Top of Dataset records

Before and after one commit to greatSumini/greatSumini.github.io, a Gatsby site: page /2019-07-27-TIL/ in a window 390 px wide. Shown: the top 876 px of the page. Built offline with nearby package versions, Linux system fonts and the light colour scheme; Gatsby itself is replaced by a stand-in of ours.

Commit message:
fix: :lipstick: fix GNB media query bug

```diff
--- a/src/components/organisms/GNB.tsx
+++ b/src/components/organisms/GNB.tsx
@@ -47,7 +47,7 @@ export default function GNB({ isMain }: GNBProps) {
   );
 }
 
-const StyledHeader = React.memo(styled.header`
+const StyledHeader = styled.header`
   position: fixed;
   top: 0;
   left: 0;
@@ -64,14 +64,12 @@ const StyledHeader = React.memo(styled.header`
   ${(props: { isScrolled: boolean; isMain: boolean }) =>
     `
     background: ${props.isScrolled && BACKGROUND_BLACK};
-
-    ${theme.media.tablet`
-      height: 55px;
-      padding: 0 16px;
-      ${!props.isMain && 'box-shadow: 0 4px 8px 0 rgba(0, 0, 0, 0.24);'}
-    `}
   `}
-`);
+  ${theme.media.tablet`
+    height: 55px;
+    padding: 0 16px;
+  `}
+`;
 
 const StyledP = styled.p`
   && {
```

Bottom of Dataset records

### [What is needed]
The material is to be given again in full and without variation.

### [Answer to the exercise]
Before and after one commit to greatSumini/greatSumini.github.io, a Gatsby site: page /2019-07-27-TIL/ in a window 390 px wide. Shown: the top 876 px of the page. Built offline with nearby package versions, Linux system fonts and the light colour scheme; Gatsby itself is replaced by a stand-in of ours.

Commit message:
fix: :lipstick: fix GNB media query bug

```diff
--- a/src/components/organisms/GNB.tsx
+++ b/src/components/organisms/GNB.tsx
@@ -47,7 +47,7 @@ export default function GNB({ isMain }: GNBProps) {
   );
 }
 
-const StyledHeader = React.memo(styled.header`
+const StyledHeader = styled.header`
   position: fixed;
   top: 0;
   left: 0;
@@ -64,14 +64,12 @@ const StyledHeader = React.memo(styled.header`
   ${(props: { isScrolled: boolean; isMain: boolean }) =>
     `
     background: ${props.isScrolled && BACKGROUND_BLACK};
-
-    ${theme.media.tablet`
-      height: 55px;
-      padding: 0 16px;
-      ${!props.isMain && 'box-shadow: 0 4px 8px 0 rgba(0, 0, 0, 0.24);'}
-    `}
   `}
-`);
+  ${theme.media.tablet`
+    height: 55px;
+    padding: 0 16px;
+  `}
+`;
 
 const StyledP = styled.p`
   && {
```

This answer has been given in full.